Titled “Synthesis of high molecular weight proteins using inteins” and “Synthesis of non-native proteins in bombyx mori by modifying sericin expression”, 2 key patent applications from Kraig Biocraft have been published by the United State Patent and Trademark Office (USPTO). Both these applications build on the company’ innovative recombinant spider silk technologies.
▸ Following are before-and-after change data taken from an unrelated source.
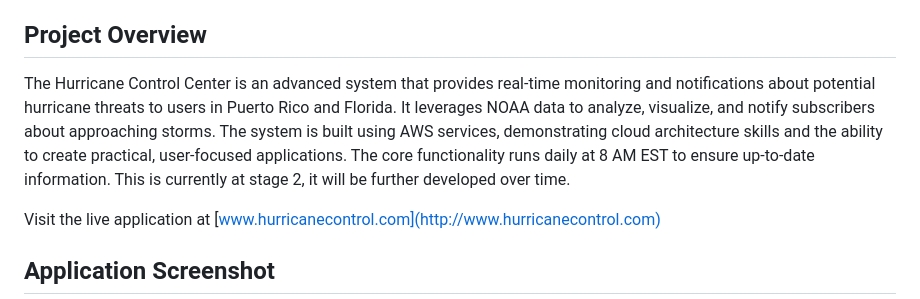
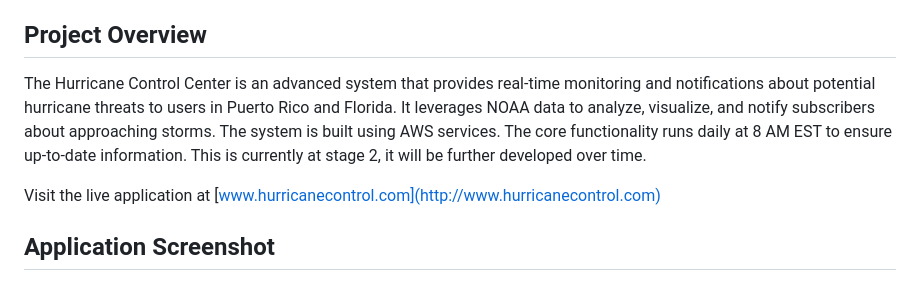
Before and after one commit to DimitriVavoulisPortfolio/aws-hurricane-control-center, a Markdown page: README.md, the part around the change. Rendered like a GitHub page.

```diff
--- a/README.md
+++ b/README.md
@@ -4,7 +4,7 @@ Author: Dimitri Vavoulis
 
 ## Project Overview
 
-The Hurricane Control Center is an advanced system that provides real-time monitoring and notifications about potential hurricane threats to users in Puerto Rico and Florida. It leverages NOAA data to analyze, visualize, and notify subscribers about approaching storms. The system is built using AWS services, demonstrating cloud architecture skills and the ability to create practical, user-focused applications. The core functionality runs daily at 8 AM EST to ensure up-to-date information. This is currently at stage 2, it will be further developed over time.
+The Hurricane Control Center is an advanced system that provides real-time monitoring and notifications about potential hurricane threats to users in Puerto Rico and Florida. It leverages NOAA data to analyze, visualize, and notify subscribers about approaching storms. The system is built using AWS services. The core functionality runs daily at 8 AM EST to ensure up-to-date information. This is currently at stage 2, it will be further developed over time.
 
 Visit the live application at [www.hurricanecontrol.com](http://www.hurricanecontrol.com)
 
```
The first of the USPTO applications from Kraig Biocraft Laboratories, Inc., Ann Arbor, NI/USA, “Synthesis of high molecular weight proteins using inteins”, reinvents the company’s approach to manufacturing large-format spider silk protein. This new technology allows for the automated self-assembly of target proteins within the silkworm. This process allows for the opportunity to reach beyond the limits of current protein synthesis technologies. Using the auto-processing capabilities of inteins, it creates the opportunity to make plug-and-play blends of numerous spider silk proteins that are not inhibited by the current size limitation for targeted gene knock-in knock-out transformations.
The second application, “Synthesis of non-native proteins in bombyx mori by modifying sericin expression”, moves beyond the heavy chain fibroin and creates opportunities for co-production of non-fibrous proteins within sericin. Sericin is the stick glue-like protein holding the silk fibers together, making up roughly 20% of the cocoon, and is broadly considered a waste product.
This invention seeks to leverage this untapped resource to increase the production of target proteins. These target materials include a range of possible applications, including therapeutic and pharmacological proteins. The current production systems for these proteins are inefficient and, therefore, very expensive. This new process opens the possibility for large-scale production materials such as elastin, keratin, human collagen, and many more at comparatively very low costs.
»While our production operations in Vietnam remain laser-focused on the large-scale commercial production of spider silk textiles, our lab is busy executing on the technology roadmap to secure Kraig Labs’ future and legacy.«
Jon Rice, COO, Kraig Biocraft Laboratories, Inc.